In Europe especially, retailers are less flexible than in North America, he said. “They’re more conservative in terms of the retail trade there, they don’t mix and match and switch around as much. The United States and Canada they tend to be a bit more flexible like that.”
To some degree, he said, some “value engineering” is taking place, where retailers may start selling smaller packs.
However, gauging the extent to which that is happening is hard.
… but large sizes down
On the other hand, an abundant supply of large sizes (sizes 16/20 and 21/25) has seen those products decrease in price by around 10 to 15 percent since December, Gulkin said, while prices for medium shrimp have remained stable.
That trend is partly a consequence of the Gulf oil spill. The Gulf produces mainly large size shrimp, so the spill drove up demand for those sizes from Asia. As a result, a lot of buyers including importers and retailers overcompensated for the shortage of Gulf shrimp by buying too much of these sizes, Gulkin said.
“Then, because the prices went so high, they found that it was more difficult to sell them, the consumption dropped and I think on the big sizes the inventory is still pretty high in the United States. So sales are still pretty slow on those sizes.”
This situation has caused the gap between the price of small and large shrimp to narrow down. That, in turn, could push demand back up for larger sizes.
“Pricing becomes difficult because the gap now between the large sizes and the smaller ones is smaller. So instead of a $1 gap, for instance, you end up with a $0.50 gap.”
“Then you have such a narrow difference between the large size and the others that people start questioning the point of having the smaller sizes.”
Passing on the high prices
Shrimp account for 55 percent of Siam Canadian’s sales, and 90 percent of all its sales from Thailand. The company, which is based in Bangkok and was founded in 1987, exports a variety of seafood, mainly from South East Asian countries into North America and Europe.
As prices have increased, Siam Canadian has passed on this increase in its new contracts.
“For new contracts, yes, without question,” Gulkin said.

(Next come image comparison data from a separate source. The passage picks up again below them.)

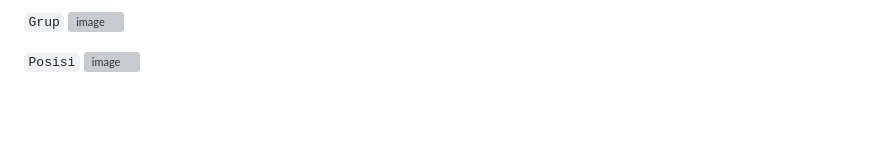
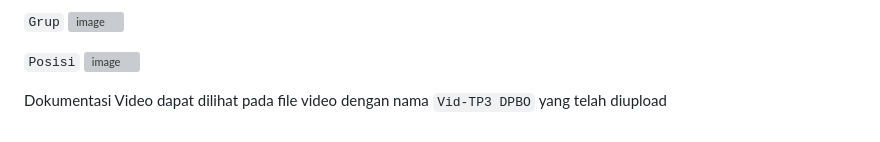
Before and after one commit to dickifathurohman/TP3DPBO2023, a Markdown page: README.md, the part around the change. Drawn GitHub-style; blank space fills up the shorter version; grey boxes are pictures that could not be loaded.

```diff
--- a/README.md
+++ b/README.md
@@ -52,3 +52,6 @@ Pada desain database yang dibuat terdapat tiga tabel :
 
 `Posisi`
 ![image](https://github.com/dickifathurohman/TP3DPBO2023/assets/100754802/2261e96c-bdfe-40f9-84b6-c3e9f64318d6)
+
+
+Dokumentasi Video dapat dilihat pada file video dengan nama `Vid-TP3 DPBO` yang telah diupload
```
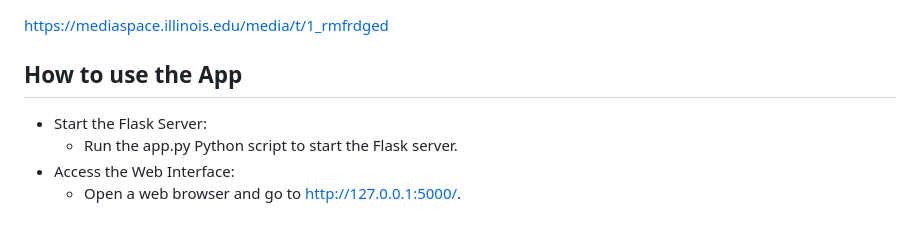
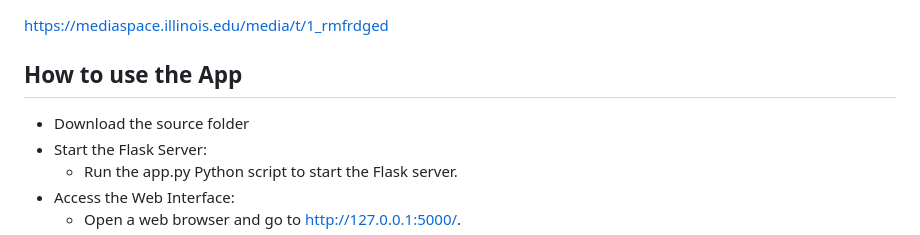
Before and after one commit to vengottip/CS410_Project, a Markdown page: README.md, the part around the change. GitHub-like rendering.

```diff
--- a/README.md
+++ b/README.md
@@ -22,6 +22,7 @@ Yixin Xu
 https://mediaspace.illinois.edu/media/t/1_rmfrdged
 
 ## How to use the App
+* Download the source folder
 * Start the Flask Server:
     * Run the app.py Python script to start the Flask server.
 * Access the Web Interface:
```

“Except when speaking in terms of a highly value-added products where the seafood raw material component is relatively low, raw material costs always constitute the majority cost component of the finished delivered seafood product. Therefore, realistically there are no producers or exporters who would have the luxury of not passing on the increased costs to their buyers for new contracts.”